**What is needed:** For each line below, check for "healthz"; give only the total of lines where it occurs.
=======
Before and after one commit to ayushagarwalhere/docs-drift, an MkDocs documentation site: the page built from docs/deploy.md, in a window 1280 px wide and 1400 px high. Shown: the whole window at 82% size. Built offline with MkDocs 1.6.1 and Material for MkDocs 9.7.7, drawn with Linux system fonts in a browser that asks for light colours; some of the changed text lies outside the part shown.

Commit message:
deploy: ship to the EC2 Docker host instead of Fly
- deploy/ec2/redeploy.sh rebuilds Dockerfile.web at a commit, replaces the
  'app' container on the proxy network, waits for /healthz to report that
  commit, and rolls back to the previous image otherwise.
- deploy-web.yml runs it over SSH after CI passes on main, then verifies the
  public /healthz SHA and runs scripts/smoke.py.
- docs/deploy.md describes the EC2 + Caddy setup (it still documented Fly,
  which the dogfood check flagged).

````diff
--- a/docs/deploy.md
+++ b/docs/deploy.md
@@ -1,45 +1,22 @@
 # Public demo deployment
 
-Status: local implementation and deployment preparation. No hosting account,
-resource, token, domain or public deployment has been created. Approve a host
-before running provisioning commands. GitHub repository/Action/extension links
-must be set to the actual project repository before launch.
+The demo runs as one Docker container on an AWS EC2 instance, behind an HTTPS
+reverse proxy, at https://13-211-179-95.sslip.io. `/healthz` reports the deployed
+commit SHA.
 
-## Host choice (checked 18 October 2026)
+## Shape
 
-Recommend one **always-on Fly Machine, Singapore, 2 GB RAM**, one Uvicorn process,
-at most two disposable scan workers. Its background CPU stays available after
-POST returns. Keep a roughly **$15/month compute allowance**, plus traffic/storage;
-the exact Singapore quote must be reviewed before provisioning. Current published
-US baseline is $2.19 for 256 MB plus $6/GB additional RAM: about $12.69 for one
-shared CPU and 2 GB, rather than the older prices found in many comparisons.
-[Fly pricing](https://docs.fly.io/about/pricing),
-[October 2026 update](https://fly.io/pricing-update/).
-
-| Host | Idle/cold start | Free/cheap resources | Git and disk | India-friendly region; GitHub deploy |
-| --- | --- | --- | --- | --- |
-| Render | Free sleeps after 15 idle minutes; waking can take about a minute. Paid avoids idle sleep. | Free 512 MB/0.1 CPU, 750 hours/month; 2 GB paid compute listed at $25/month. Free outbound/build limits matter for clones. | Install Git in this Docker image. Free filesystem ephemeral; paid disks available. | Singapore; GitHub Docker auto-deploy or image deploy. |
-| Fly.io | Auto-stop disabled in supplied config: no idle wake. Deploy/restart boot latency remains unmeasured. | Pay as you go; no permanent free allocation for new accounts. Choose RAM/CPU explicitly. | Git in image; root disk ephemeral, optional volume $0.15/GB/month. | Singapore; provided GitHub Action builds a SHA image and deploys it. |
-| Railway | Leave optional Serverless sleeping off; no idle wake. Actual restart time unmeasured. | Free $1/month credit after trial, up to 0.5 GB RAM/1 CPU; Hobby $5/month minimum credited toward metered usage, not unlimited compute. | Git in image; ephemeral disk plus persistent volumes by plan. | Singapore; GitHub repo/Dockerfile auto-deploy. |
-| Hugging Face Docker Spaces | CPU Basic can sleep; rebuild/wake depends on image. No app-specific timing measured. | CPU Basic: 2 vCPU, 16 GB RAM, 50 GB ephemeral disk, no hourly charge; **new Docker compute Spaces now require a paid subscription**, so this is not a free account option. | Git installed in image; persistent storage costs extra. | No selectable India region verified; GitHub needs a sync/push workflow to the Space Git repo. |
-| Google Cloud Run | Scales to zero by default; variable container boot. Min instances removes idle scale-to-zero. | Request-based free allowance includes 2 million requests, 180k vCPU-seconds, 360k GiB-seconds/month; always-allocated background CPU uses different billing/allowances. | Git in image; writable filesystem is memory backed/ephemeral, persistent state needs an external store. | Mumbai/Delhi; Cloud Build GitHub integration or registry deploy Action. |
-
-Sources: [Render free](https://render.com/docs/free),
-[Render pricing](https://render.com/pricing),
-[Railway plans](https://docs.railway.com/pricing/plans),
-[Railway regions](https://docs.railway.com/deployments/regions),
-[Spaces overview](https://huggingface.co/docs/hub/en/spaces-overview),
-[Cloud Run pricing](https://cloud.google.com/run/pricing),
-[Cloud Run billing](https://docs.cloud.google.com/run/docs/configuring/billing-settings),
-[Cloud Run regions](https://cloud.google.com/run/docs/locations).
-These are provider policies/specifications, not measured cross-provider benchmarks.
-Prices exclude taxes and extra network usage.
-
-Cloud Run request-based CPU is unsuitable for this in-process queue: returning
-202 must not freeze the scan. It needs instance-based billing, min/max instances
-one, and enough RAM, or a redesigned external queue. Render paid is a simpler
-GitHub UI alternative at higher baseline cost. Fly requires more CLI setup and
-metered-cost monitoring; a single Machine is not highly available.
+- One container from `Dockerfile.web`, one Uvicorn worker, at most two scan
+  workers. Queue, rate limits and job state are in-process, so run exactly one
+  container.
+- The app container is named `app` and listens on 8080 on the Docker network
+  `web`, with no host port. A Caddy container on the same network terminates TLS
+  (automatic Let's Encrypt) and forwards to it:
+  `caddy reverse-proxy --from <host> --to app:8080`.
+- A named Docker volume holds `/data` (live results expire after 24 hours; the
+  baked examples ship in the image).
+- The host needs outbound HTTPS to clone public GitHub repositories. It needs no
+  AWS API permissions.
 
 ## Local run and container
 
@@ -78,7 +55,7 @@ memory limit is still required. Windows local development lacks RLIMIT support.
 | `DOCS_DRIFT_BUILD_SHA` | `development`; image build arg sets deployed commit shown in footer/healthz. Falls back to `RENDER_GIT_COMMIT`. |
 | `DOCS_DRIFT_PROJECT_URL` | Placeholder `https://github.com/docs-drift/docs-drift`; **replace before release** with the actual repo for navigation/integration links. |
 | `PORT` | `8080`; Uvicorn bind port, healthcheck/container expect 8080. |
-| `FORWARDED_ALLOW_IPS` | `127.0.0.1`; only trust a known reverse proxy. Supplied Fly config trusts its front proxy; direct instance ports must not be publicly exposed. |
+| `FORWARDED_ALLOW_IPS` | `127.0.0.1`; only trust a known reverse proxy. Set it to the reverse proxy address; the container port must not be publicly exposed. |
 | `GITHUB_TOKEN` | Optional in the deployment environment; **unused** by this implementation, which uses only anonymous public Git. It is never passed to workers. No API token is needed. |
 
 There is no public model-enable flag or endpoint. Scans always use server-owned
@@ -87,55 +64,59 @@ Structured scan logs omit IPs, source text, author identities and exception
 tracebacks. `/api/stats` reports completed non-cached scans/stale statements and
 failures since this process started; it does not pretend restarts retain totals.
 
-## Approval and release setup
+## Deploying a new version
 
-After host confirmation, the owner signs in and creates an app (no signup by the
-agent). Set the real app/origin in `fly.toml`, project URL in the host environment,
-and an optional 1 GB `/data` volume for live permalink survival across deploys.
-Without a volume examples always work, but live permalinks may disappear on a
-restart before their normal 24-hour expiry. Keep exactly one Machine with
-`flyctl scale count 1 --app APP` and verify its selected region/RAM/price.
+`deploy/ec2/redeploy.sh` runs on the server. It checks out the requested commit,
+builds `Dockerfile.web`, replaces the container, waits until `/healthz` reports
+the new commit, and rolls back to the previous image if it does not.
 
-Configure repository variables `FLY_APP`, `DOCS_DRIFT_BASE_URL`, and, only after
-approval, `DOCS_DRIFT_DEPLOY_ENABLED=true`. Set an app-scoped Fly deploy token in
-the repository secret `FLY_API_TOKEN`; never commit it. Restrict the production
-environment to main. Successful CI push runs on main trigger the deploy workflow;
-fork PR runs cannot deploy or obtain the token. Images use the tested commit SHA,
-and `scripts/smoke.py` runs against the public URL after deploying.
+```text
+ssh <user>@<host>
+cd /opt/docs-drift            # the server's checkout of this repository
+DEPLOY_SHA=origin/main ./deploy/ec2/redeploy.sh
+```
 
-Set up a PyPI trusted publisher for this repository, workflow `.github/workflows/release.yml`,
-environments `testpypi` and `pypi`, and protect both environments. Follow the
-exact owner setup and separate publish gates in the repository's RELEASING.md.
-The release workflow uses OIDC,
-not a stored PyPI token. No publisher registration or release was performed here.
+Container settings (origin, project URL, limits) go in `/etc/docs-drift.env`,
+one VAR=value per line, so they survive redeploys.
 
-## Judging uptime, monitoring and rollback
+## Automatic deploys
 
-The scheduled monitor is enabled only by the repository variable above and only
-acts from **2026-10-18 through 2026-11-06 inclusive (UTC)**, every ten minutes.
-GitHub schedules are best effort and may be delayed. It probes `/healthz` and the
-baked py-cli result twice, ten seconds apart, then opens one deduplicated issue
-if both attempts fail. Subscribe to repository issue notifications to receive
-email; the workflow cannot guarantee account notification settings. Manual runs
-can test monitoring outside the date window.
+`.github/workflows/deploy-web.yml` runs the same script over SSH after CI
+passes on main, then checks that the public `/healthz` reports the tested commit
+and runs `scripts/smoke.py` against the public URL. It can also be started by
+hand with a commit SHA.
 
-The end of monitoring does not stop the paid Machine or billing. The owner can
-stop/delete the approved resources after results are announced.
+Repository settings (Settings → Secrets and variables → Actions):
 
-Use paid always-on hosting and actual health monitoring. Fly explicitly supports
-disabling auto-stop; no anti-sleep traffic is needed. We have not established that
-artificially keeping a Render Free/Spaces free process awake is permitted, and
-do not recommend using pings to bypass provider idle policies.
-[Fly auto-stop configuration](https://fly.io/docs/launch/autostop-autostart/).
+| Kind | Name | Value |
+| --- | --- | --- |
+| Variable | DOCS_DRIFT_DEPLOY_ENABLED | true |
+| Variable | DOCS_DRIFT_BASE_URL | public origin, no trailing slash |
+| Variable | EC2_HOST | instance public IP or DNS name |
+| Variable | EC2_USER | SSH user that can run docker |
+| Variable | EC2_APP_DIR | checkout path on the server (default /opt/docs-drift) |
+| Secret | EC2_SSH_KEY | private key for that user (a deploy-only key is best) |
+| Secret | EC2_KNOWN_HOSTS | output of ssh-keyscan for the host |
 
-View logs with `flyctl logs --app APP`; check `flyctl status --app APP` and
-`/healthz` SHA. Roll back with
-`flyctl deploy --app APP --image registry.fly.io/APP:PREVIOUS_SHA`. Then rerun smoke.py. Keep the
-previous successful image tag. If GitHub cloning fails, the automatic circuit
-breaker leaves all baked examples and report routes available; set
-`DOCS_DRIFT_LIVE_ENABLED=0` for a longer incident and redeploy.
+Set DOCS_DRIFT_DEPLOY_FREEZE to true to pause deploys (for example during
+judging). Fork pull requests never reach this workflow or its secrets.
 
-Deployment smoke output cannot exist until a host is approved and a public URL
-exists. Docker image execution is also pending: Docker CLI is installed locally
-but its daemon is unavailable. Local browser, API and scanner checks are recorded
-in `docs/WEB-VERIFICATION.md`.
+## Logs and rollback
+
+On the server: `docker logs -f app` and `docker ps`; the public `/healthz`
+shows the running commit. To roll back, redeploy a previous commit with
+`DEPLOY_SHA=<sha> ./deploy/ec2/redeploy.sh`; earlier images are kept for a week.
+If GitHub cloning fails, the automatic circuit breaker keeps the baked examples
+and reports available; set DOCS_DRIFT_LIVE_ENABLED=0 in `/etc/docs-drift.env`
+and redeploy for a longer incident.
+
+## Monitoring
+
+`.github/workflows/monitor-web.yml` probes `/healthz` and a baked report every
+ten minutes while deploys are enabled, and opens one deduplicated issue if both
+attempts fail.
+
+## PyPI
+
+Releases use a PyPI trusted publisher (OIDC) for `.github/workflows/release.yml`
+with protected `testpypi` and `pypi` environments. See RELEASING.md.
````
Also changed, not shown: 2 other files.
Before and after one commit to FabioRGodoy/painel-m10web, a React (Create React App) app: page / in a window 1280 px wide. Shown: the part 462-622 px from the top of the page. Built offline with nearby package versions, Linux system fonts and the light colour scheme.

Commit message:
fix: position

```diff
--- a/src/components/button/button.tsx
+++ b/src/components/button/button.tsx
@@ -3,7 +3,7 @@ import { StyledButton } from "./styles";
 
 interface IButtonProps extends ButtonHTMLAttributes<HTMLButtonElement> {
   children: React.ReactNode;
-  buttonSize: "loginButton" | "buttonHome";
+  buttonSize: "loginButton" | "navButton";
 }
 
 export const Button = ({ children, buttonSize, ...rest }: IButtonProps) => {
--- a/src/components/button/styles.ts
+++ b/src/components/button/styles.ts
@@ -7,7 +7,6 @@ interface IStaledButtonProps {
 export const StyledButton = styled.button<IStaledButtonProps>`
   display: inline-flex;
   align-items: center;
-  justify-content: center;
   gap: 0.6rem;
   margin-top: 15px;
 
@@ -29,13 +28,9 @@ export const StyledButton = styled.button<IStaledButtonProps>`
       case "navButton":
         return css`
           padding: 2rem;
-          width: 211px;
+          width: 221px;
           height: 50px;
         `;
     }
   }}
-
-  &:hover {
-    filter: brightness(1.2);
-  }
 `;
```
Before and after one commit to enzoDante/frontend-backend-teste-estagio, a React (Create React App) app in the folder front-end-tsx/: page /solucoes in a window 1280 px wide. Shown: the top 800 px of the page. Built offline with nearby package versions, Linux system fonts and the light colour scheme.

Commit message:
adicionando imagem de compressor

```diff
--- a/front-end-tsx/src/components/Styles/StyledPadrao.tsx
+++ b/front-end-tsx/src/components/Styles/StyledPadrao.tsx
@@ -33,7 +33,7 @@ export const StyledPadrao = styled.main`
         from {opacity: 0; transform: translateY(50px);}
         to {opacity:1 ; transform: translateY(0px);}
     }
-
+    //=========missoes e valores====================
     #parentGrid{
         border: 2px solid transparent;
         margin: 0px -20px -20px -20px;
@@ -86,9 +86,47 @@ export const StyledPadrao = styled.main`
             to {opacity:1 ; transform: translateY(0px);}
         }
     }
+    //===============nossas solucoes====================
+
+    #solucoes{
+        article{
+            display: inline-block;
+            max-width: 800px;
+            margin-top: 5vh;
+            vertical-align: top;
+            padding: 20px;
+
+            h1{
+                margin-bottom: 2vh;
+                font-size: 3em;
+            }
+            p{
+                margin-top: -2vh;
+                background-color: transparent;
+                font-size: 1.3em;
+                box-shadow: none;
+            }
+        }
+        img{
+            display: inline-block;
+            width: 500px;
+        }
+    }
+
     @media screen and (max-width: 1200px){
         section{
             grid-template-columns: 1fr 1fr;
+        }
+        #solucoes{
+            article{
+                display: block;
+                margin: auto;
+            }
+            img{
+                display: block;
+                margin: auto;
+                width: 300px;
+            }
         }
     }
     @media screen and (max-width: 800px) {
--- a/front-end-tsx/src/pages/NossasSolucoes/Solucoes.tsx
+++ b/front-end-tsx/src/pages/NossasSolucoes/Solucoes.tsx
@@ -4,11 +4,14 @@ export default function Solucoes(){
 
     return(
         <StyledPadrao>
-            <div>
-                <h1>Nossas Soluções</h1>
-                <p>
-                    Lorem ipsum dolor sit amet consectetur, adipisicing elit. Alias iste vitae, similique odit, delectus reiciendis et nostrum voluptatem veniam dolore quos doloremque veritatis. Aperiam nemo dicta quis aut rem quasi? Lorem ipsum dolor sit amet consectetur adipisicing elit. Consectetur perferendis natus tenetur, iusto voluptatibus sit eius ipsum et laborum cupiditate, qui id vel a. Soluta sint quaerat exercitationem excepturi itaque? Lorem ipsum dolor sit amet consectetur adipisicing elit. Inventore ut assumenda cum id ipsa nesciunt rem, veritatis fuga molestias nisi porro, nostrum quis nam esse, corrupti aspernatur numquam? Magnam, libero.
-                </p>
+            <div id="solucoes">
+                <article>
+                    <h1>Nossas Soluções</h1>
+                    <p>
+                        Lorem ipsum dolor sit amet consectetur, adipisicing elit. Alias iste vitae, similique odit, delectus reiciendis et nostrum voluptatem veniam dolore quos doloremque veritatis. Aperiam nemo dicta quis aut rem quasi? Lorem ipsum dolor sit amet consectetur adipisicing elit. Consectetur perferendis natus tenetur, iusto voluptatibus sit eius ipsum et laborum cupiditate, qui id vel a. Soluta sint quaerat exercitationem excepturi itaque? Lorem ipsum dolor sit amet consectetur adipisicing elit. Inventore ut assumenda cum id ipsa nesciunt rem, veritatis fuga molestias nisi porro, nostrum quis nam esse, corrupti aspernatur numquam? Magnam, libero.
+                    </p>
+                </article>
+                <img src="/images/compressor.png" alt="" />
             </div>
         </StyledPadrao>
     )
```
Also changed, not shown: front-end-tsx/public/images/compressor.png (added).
=======
**Result below:** 10